In a child custody case, Colorado requires that the allocation of parental responsibilities be in the best interests of the child. A modification of a parenting plan or child custody order typically includes pleas to widen, limit, establish or deny parental responsibilities. A modification of an existing parenting plan, decision making or a child custody order must ultimately benefit the child and must reveal that the current order is no longer in the child’s best interest. Often, the court will appoint a Child and Family Investigator (CFI) or Parental Responsibilities Evaluator (PRE) to investigate and prepare a comprehensive parenting/custody report which will include recommendations regarding the allocation of parental responsibilities, parenting time and decision making. The CFI or PRE will interview the parents, speak to all interested parties, review any pertinent records, and speak to the children to ensure they get a full understanding of the situation. Pollart Miller’s family law attorneys can explain to you how these interviews work and their legal consequences.

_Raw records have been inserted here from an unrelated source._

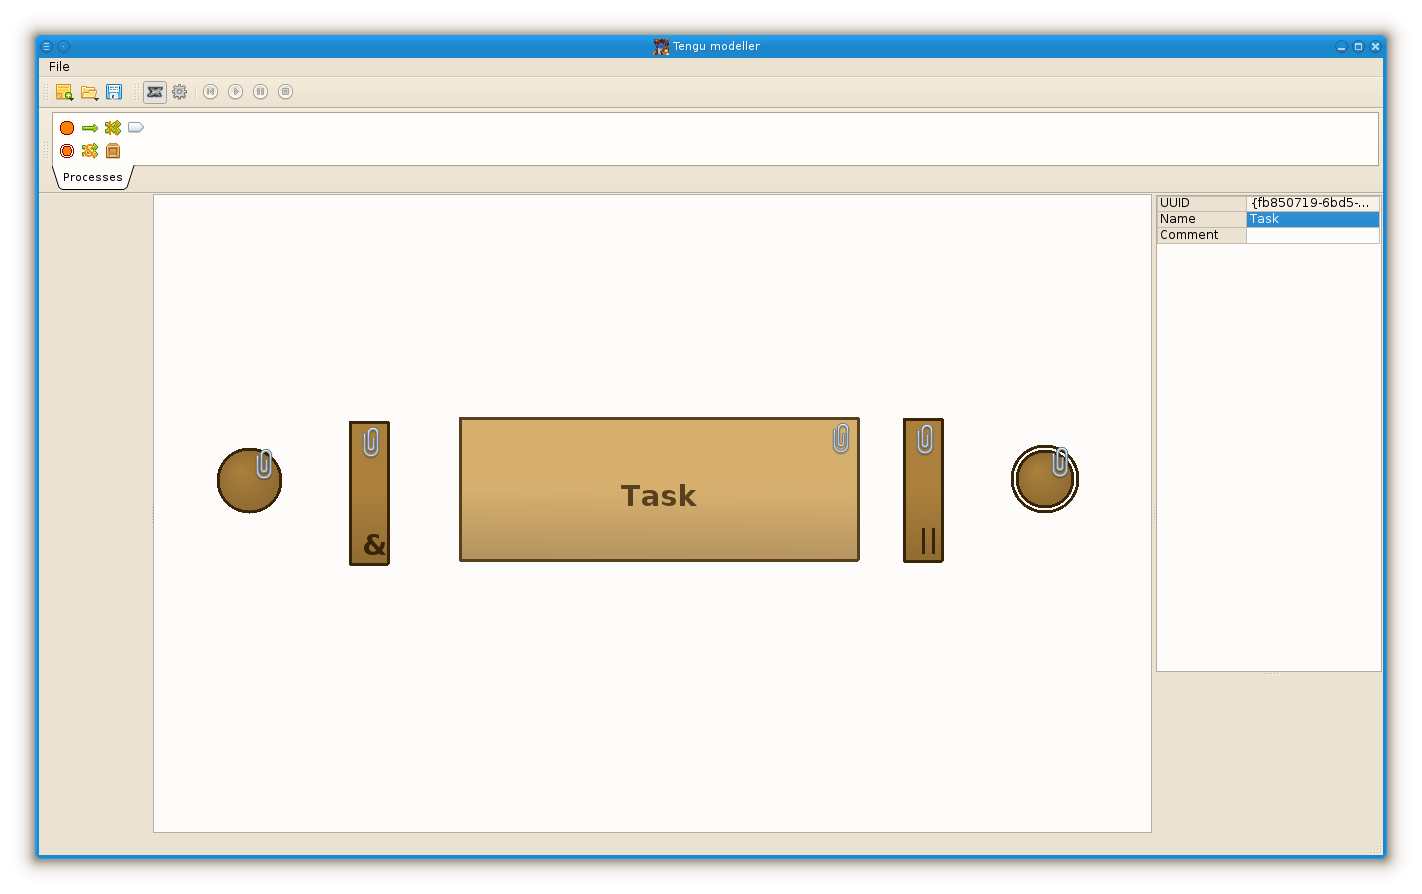
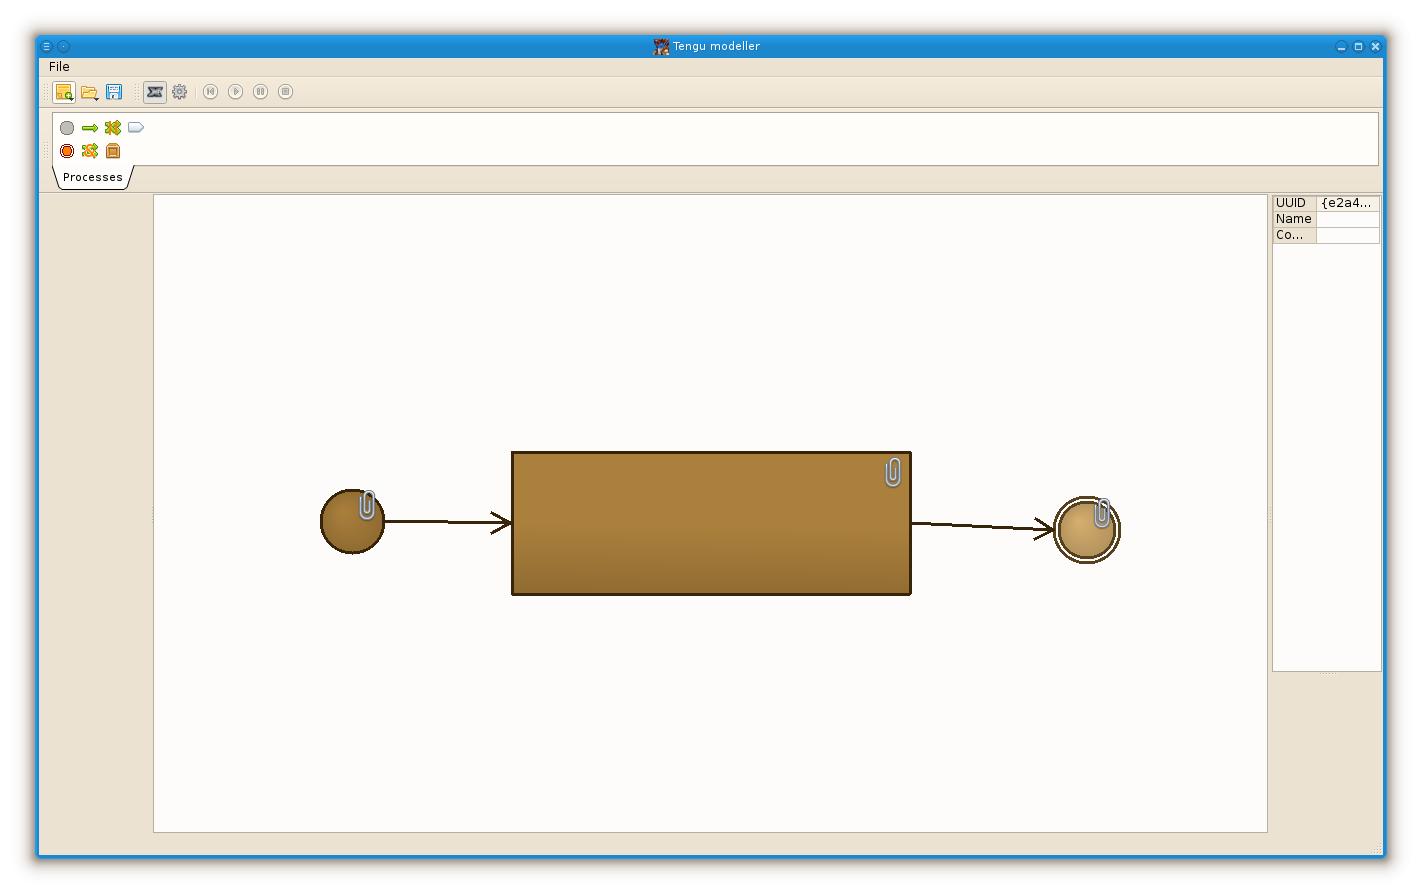
The noses for the arrows

Changed region(s): [[0.1547, 0.2114, 0.9902, 0.9362], [0.0309, 0.0906, 0.0619, 0.151]]

diff --git a/tengu/guis/tengu_modeller/src/schema/LinkItem.cpp b/tengu/guis/tengu_modeller/src/schema/LinkItem.cpp
@@ -185,17 +185,27 @@ void tengu::LinkItem::__recalculate() {
                 
                 x = fromRect.topRight().x() + __from->x();
                 y = fromRect.topRight().y() + __from->y();
-                w = ( toRect.topLeft().x() + __to->x() ) - ( fromRect.topRight().x() + __from->x() );
-                h = 100;
+                if ( y > toRect.topLeft().y() + __to->y() ) {
+                    y = toRect.topLeft().y() + __to->y();
+                };
+                
+                w = ( toRect.topLeft().x() + __to->x() ) - ( fromRect.topRight().x() + __from->x() );                
+                h = fromRect.bottomRight().y() + __from->y() - y;
+                if ( h < toRect.bottomRight().y() + __to->y() - y ) h = toRect.bottomRight().y() + __to->y() - y;
+                
+                __posFrom.setX( 1 );
+                __posFrom.setY( ( fromRect.topRight().y() + __from->y() - y ) + fromRect.height() / 2 );
+                __posTo.setX( w - 1 );
+                __posTo.setY( ( __to->y() + toRect.height() / 2 ) - y );
                 
             } else {
-                qDebug() << "to не правее по X";
+                // qDebug() << "to не правее по X";
             };
             
         };
     };                
     
-    qDebug() << "Итого после recalculate x=" << x << ",y=" << y << ",w=" << w << ",h=" << h << ", fromPoint=" << __posFrom << ", toPoint=" << __posTo;
+    // qDebug() << "Итого после recalculate x=" << x << ",y=" << y << ",w=" << w << ",h=" << h << ", fromPoint=" << __posFrom << ", toPoint=" << __posTo;
     
     setX( x );
     setY( y );
@@ -212,14 +222,16 @@ void tengu::LinkItem::__recalculate() {
 // *                                                                                                                  *
 // ********************************************************************************************************************
 
-void tengu::LinkItem::paint ( QPainter* painter, const QStyleOptionGraphicsItem* option, QWidget* widget ) {
+void tengu::LinkItem::paint ( QPainter * painter, const QStyleOptionGraphicsItem * option, QWidget * widget ) {
+    
+    if ( ( __posFrom.x() == 0 ) && ( __posFrom.y() == 0 ) && ( __posTo.x() == 0 ) && ( __posTo.y() == 0 ) ) return;
     
     _storePainterSettings( painter );
     
     // -----------------------------------------------
     // For debug purposes, do not remove it.
     // Для отладки, не удаляй.
-    if ( ! semiCreated() ) _drawBorderRect( painter );
+    // if ( ! semiCreated() ) _drawBorderRect( painter );
     // -----------------------------------------------
         
     QPen pen;
@@ -240,28 +252,30 @@ void tengu::LinkItem::paint ( QPainter* painter, const QStyleOptionGraphicsItem*
             pen.setWidth( 8 );
         } else {
             pen.setColor( _processDiagram_borderColor() );
-            pen.setWidth( 4 );
+            pen.setWidth( 3 );
         };
         
     }
         
     painter->setPen( pen );
     
-    // qDebug() << "Repaint: from " << __posFrom << ", to=" << __posTo ;
-    
     // The arrow's line
     // Линия стрелки.
     
     painter->drawLine( __posFrom, __posTo );
     
-    // The nose of arrow
-    // Носик стрелки.
+    QLineF line( __posFrom, __posTo );
+    QTransform transform;
+    transform.rotate( - line.angle() );
     
-    // QPoint endT = end + QPoint( -15, -10 );
-    // QPoint endB = end + QPoint( -15, 10 );
+    QPointF endT = ( transform.map( QPointF( -18.0, -10.0 ) ) + __posTo ).toPoint();
+    QPointF endB = ( transform.map( QPointF( -18.0, 10.0 ) ) + __posTo ).toPoint();
     
-    // painter->drawLine( end, endT );
-    // painter->drawLine( end, endB );
+    if ( endT.x() > _boundingRect.width() - 1 ) endT.setX( _boundingRect.width() - 1 );
+    if ( endB.y() > _boundingRect.height() - 1 ) endB.setY ( _boundingRect.height() - 1  );
+    
+    painter->drawLine( __posTo, endT );
+    painter->drawLine( __posTo, endB );
     
     _restorePainterSettings( painter );
     

diff --git a/tengu/guis/tengu_modeller/src/MainWindow.cpp b/tengu/guis/tengu_modeller/src/MainWindow.cpp
@@ -473,7 +473,8 @@ void tengu::MainWindow::__on_schema_item_was_dropped ( tengu::AbstractEntity* en
             // Это - связь, а не агент.
             
             AbstractEntityItem * existing = dynamic_cast<AbstractEntityItem * > ( __schemaScene->itemAt( pos, QTransform() ) );
-            qDebug() << "Existing object=" << existing;
+            
+            // qDebug() << "Existing object=" << existing;
             
             if ( ( link->isEmpty() ) && ( existing ) ) {                
                 link->setFrom( existing );
@@ -710,6 +711,7 @@ void tengu::MainWindow::keyPressEvent ( QKeyEvent* event ) {
         __schemaScene->removeSemiCreatedLinks();
         __schemaView->semiCreatedLink = nullptr;
         __schemaView->update();
+                
     };
 }
 

diff --git a/tengu/guis/tengu_modeller/src/schema/SchemaView.cpp b/tengu/guis/tengu_modeller/src/schema/SchemaView.cpp
@@ -189,7 +189,7 @@ void tengu::SchemaView::mousePressEvent ( QMouseEvent * event ) {
                 semiCreatedLink->show();
                 // semiCreatedLink->update();
                 semiCreatedLink = nullptr;
-                update();                
+                // update();                
                 
             } else {
                 

diff --git a/tengu/guis/tengu_modeller/src/schema/LinkItem.h b/tengu/guis/tengu_modeller/src/schema/LinkItem.h
@@ -9,6 +9,7 @@
 
 #pragma once
 
+#include <QtMath>
 #include "AbstractEntityItem.h"
 
 namespace tengu {
@@ -37,6 +38,7 @@ namespace tengu {
             
             AbstractEntityItem * __from;
             AbstractEntityItem * __to;
+            
             QPoint __posFrom;
             QPoint __posTo;
             

diff --git a/tengu/guis/tengu_modeller/src/MainWindow.h b/tengu/guis/tengu_modeller/src/MainWindow.h
@@ -26,6 +26,7 @@
 #include <QDebug>
 #include <QSettings>
 #include <QRect>
+#include <QDrag>
 
 #include "MongoStorage.h"
 #include "AgentFactory.h"

diff --git a/tengu/guis/tengu_modeller/README.ru.md b/tengu/guis/tengu_modeller/README.ru.md
@@ -7,7 +7,7 @@
 
 # Последние действия.
 
-- **19 июнь 2017** Прекращение создания связи - Escape'ом.
+- **19 июнь 2017** Прекращение создания связи - Escape'ом. Носики для стрелок.
 - **18 июнь 2017** Элементы ANDor, ORer. Измерение имени задачи. Переделанный метод рисования. Создание связи (не закончено).
 - **17 июня 2017** Нарисован элемент "окончание процесса". Передвижение элементов на схеме. Событие сброса на схему. Тулбар "файлы".
 - **16 июня 2017** SchemaView начала принимать событие таскания. Создан элемент "Начало процесса".

diff --git a/tengu/guis/tengu_modeller/README.md b/tengu/guis/tengu_modeller/README.md
@@ -6,7 +6,7 @@ This is graphical tool for work with artifical intelligence models. At the momen
 
 # The latest operations.
 
-- **19 jun 2017** Stoping of the create link process by escape key.
+- **19 jun 2017** Stoping of the create link process by escape key. The noses for the arrows.
 - **18 jun 2017** ANDor, ORer elements. Changing of the task name. Remade painting method. Creating a link (not completed).
 - **17 jun 2017** A stop process element was drawed. Moving elements on the schema. Drop event on schema. "File" toolbar.
 - **16 jun 2017** SchemaView does accept drag events. A start process element was created.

Other aspects involved with a modification of custody may include a modification of child support. Whether you are requesting or fighting such requests, our lawyers can assist you in realizing your goals and arguing your case.

How Modifying a Divorce Order Is Different

In actions seeking to modify a divorce order, the judge does not consider the best interests of the child and focuses only on property rights and spousal maintenance. Typically, a divorce order concerns the division of real property, debt and/or a change in spousal support. Divorce court judges have great discretion. While there are certain limits involved in modifying property rights after a decree has issued, the Judge can modify a spousal maintenance order if jurisdiction was reserved to the court upon the showing of changed circumstances which are so substantial and continuing as to make the current support order unfair.

The standard for an order of spousal maintenance is different from a child support order. While there are spousal maintenance guidelines, the amount and duration of spousal maintenance is discretionary. This provides divorce court judges a great deal of leeway to make decisions as they see fit.

Confused? No problem. Our attorneys are here to guide you through your state laws regarding modifications of orders. Contact Pollart Miller today to learn how you can get a modification to an existing order – efficiently, coherently and successfully.